The radio hosts had noticed that in addition to me, my husband, two sons and a daughter-in-law all worked at EMSI Public Relations. So rather than talking about marketing, the hosts asked me about the dynamics of working in a business with so many family members.
Before answering that question, I pointed that there were even more family members working at EMSI—a mother and daughter and in the past other married couples!
In light of that, I observed that our whole company is like one big family, whether or not the employees are related by blood or marriage.
In that regard, EMSI is not unusual.
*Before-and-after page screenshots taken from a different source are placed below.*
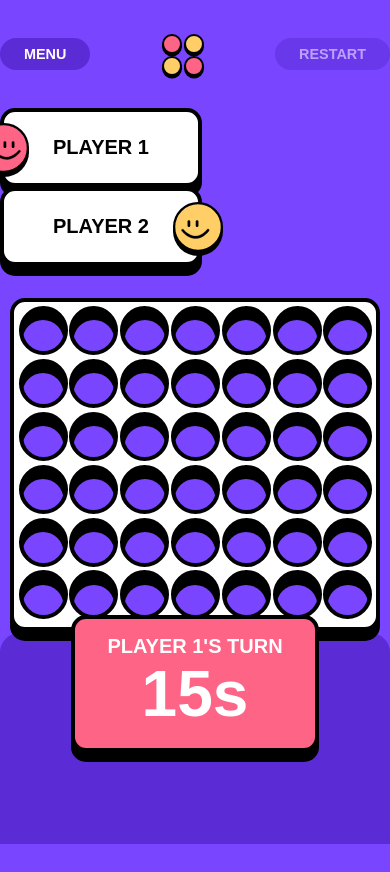
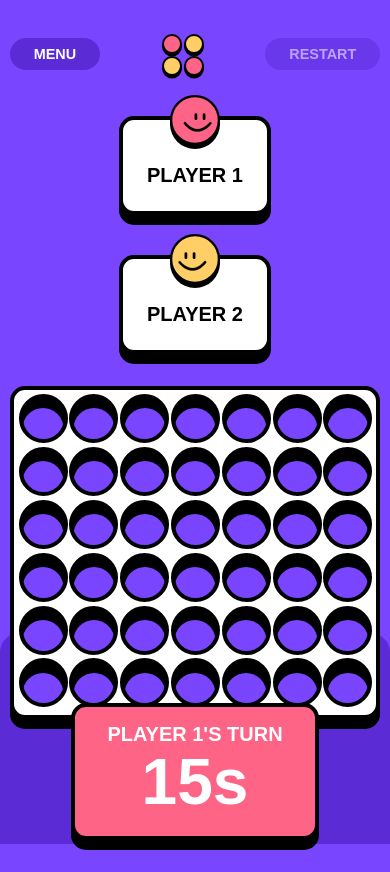
Before and after one commit to FOWMind/connect-four-game, a website built with webpack: page index.html in a window 390 px wide. Both pictures are taken after a click on the button "PLAY VS PLAYER". Before the commit the page ends 844 px from the top, so only its background shows below. Built offline with nearby package versions, Linux system fonts and the light colour scheme; a web font is replaced by a local one.

Commit message:
[Style (game)] Mobile design for players and arrow

```diff
--- a/src/styles/index.scss
+++ b/src/styles/index.scss
@@ -3,7 +3,7 @@
 
 // Screen sizes
 $desktopSize: 1360px;
-$mobileSize: 450px;
+$tabletSize: 450px;
 
 // Board
 $boardColumns: 7;
@@ -344,10 +344,12 @@ button {
 
 /* ---------- Players ---------- */
 .players-wrapper {
+  @media screen and (min-width: $tabletSize) {
     display: flex;
     justify-content: space-between;
     align-items: flex-start;
     flex-wrap: wrap;
+  }
 
   @media screen and (min-width: $desktopSize) {
     display: contents;
@@ -355,32 +357,24 @@ button {
 
   .player {
     padding: 1.5rem;
+    margin: 0 auto;
+    margin-top: 2.5rem;
     border-radius: 15px;
-    display: inline-block;
+    display: block;
+    max-width: max-content;
     background-color: $primaryBg;
     border: 4px solid $secondaryBg;
     box-shadow: 0 10px 0 0 $secondaryBg;
     position: relative;
 
-    &-1 {
-      .player-avatar {
-        left: -(math.div($playerSize, 2));
-      }
-    }
-
-    &-2 {
-      .player-avatar {
-        right: -(math.div($playerSize, 2));
-      }
-    }
-
     &-avatar {
-      position: absolute;
-      top: 50%;
-      transform: translateY(-50%);
-      z-index: 5;
       width: $playerSize;
       height: $playerSize;
+      position: absolute;
+      top: -(math.div($playerSize, 2));
+      left: 50%;
+      transform: translateX(-50%);
+      z-index: 5;
 
       &,
       &::before {
@@ -406,20 +400,53 @@ button {
         position: relative;
         z-index: 5;
       }
+
+      @media screen and (min-width: $tabletSize) {
+        position: absolute;
+        top: 50%;
+        transform: translateY(-50%);
+      }
     }
 
     &-name {
       display: inline-block;
       text-transform: uppercase;
+      text-align: center;
       font-weight: $fwMedium;
       font-size: 1.25rem;
+      margin-top: math.div($playerSize, 2.5);
 
+      @media screen and (min-width: $tabletSize) {
+        margin-top: 0;
+      }
+    }
+
+    @media screen and (min-width: $tabletSize) {
+      margin: 0;
+      max-width: initial;
+
+      &-1 {
+        .player-avatar {
+          right: auto;
+          left: -(math.div($playerSize, 2));
+        }
+      }
+
+      &-2 {
+        .player-avatar {
+          left: auto;
+          right: -(math.div($playerSize, 2));
+        }
+      }
+
+      &-name {
         &:first-of-type {
           margin-left: math.div($playerSize, 2);
         }
 
         &:last-of-type {
           margin-right: math.div($playerSize, 2);
+        }
       }
     }
   }
@@ -441,7 +468,7 @@ button {
   border: 4px solid $secondaryBg;
   box-shadow: 0 10px 0 0 $secondaryBg;
 
-  @media screen and (min-width: $mobileSize) {
+  @media screen and (min-width: $tabletSize) {
     max-width: initial;
     height: ($discSize * $boardRows) + ($discMargin * ($boardRows)) +
       ($discBorderWidth * $boardRows);
@@ -457,7 +484,7 @@ button {
 }
 
 .arrow {
-  width: $arrowSize;
+  width: 13.57vw - $boardBorderWidth;
   height: auto;
   position: absolute;
 
@@ -475,6 +502,10 @@ button {
     path {
       fill: $playerTwoClr;
     }
+  }
+
+  @media screen and (min-width: $tabletSize) {
+    width: $arrowSize;
   }
 
   @media screen and (min-width: $desktopSize) {
@@ -554,7 +585,7 @@ button {
     }
   }
 
-  @media screen and (min-width: $mobileSize) {
+  @media screen and (min-width: $tabletSize) {
     width: 14.8%;
     max-width: $discSize;
     height: 16.6%;
```
Also changed, not shown: src/index.js (+0 -19 lines), src/css/index.css, 1 other file. Lines whose indentation alone changed are shown as unchanged.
According to the Small Business Administration, 90 percent of small businesses are family owned and operated.
We are certainly not perfect, but I think we owe some of our business’s success to learning how to work every day alongside the people we married or gave birth to.
3 tips for peaceful co-existence in a family-run business
Here are a few things I have discovered that can help keep things running smoothly when family and business mix.
#1) Arrange for the entire staff to spend fun time together.
This is important for nurturing genuine caring, which is essential to forming a tight-knit team, or a tight-knit family. Co-workers who care about one another tend to jump in to help when they see someone struggling, so whatever is broken get fixed…fast. Co-workers encourage one another and are more honest about their feelings, which means conflicts are aired and resolved, not allowed to fester.
Some of that caring comes from spending time together doing non-work activities, like taking a Friday afternoon off so the whole office could go bowling. These fun events help relationships expand and grow.
#2) Don’t talk about work during your commute—or once you get home.
For many younger married couples with children, this may be easy. They head straight from the office to the day care to pick up their kids. From then until bedtime, it is all about the children.
However, for my husband and me, it is too easy to rehash the day’s events, dissect problems, or work through plans after we leave the office. So instead of giving in to this temptation to extend the workday even longer, we talk about family matters, friends, movies, or what we are going to do on the weekend ahead. It is important to have a healthy interest in concerns and activities beyond the office walls; you cannot be happy if you are consumed by only one aspect of your life.
#3) If there is a quarrel, whether it is between family members or unrelated employees, keep it contained.
Some experts say you should never display anger at work, and others say doing so can be a good thing. But I cannot think of any instance when people who witness a blow-up are more productive, creative, resourceful or innovative in the aftermath.
Angry outbursts create tension, and when you are really angry, you are likely to say things you later wish no one else had heard. At our office, tempers do occasionally flare. Most of us take those arguments for a walk outside or at least close the office door to resolve our differences without upsetting everyone else.
In my perspective, the benefits of working with husbands, sons and daughters far outweigh any disadvantages.
Doing so builds the culture of family, one that, if you are lucky, not only draws everyone in the office together, but extends to your clients as well.
What’s been your experience in balancing work and life with lots of family members at work?
Today’s guest contributor is Marsha Friedman, a public relations expert, founder/CEO of EMSI Public Relations, author, advisor on PR issues and strategies, and speaker.
Image source before quote added: morgueFile